What lines of the data below include the word "width"? Report them by copying each.

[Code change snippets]
- Opening Delimiter -

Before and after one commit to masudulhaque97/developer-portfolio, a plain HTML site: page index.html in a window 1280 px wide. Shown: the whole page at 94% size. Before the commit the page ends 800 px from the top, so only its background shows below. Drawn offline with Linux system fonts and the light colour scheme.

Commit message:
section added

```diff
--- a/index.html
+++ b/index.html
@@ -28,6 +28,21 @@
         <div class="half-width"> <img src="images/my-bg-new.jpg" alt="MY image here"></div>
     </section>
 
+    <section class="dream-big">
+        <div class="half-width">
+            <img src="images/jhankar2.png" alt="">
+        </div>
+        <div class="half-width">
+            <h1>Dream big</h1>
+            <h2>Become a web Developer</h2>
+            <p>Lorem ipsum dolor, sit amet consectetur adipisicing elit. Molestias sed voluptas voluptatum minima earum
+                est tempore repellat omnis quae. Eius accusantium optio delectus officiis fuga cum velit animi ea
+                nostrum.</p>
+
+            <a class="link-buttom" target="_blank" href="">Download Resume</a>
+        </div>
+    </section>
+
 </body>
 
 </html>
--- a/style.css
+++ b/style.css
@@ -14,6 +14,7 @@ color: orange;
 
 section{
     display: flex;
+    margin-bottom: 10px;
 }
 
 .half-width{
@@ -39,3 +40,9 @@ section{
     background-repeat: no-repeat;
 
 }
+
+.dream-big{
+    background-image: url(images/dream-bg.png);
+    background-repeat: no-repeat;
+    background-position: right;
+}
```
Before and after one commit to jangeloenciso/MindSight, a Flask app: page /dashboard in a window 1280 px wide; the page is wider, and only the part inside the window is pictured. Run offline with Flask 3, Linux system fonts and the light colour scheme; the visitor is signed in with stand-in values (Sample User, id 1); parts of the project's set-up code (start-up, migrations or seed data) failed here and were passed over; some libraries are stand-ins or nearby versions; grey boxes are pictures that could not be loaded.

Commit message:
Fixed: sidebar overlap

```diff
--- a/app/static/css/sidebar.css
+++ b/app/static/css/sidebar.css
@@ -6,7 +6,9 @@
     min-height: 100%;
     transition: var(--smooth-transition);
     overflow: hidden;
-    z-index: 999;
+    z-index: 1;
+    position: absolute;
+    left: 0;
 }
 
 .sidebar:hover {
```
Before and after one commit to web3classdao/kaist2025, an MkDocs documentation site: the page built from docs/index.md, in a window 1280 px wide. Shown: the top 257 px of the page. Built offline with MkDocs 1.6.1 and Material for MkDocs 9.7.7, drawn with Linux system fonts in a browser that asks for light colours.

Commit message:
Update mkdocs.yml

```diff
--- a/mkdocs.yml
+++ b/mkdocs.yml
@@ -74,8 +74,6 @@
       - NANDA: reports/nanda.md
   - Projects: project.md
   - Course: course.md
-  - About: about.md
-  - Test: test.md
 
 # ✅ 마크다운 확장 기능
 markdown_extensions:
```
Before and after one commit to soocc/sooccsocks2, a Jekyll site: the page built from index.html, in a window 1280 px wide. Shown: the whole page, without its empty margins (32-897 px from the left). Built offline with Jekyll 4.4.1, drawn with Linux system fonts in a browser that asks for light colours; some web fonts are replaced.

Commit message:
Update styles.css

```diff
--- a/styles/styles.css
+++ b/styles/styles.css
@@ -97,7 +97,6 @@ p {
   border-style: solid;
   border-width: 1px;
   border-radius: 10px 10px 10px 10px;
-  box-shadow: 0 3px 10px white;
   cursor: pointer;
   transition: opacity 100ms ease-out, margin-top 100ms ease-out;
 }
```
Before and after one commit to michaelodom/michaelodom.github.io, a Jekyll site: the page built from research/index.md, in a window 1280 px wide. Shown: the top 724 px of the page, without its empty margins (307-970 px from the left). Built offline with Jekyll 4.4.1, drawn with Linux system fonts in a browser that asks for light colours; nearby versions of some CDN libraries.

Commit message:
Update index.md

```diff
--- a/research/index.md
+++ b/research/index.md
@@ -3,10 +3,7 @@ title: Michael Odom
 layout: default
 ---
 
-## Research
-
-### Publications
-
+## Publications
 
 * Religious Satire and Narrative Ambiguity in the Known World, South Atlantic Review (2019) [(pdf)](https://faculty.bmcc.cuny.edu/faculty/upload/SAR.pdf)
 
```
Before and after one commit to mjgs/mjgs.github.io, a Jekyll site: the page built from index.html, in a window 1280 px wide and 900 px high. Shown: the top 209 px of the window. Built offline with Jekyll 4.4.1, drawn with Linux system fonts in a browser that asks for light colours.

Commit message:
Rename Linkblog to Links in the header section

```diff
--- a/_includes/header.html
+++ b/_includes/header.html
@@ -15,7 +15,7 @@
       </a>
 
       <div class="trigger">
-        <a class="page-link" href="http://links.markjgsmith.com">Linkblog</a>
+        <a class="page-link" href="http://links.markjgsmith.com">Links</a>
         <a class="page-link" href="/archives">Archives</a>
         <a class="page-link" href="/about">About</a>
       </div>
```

- Closing Delimiter -

Written solution =>
         <div class="half-width"> <img src="images/my-bg-new.jpg" alt="MY image here"></div>
+        <div class="half-width">
+        <div class="half-width">
 .half-width{
   border-width: 1px;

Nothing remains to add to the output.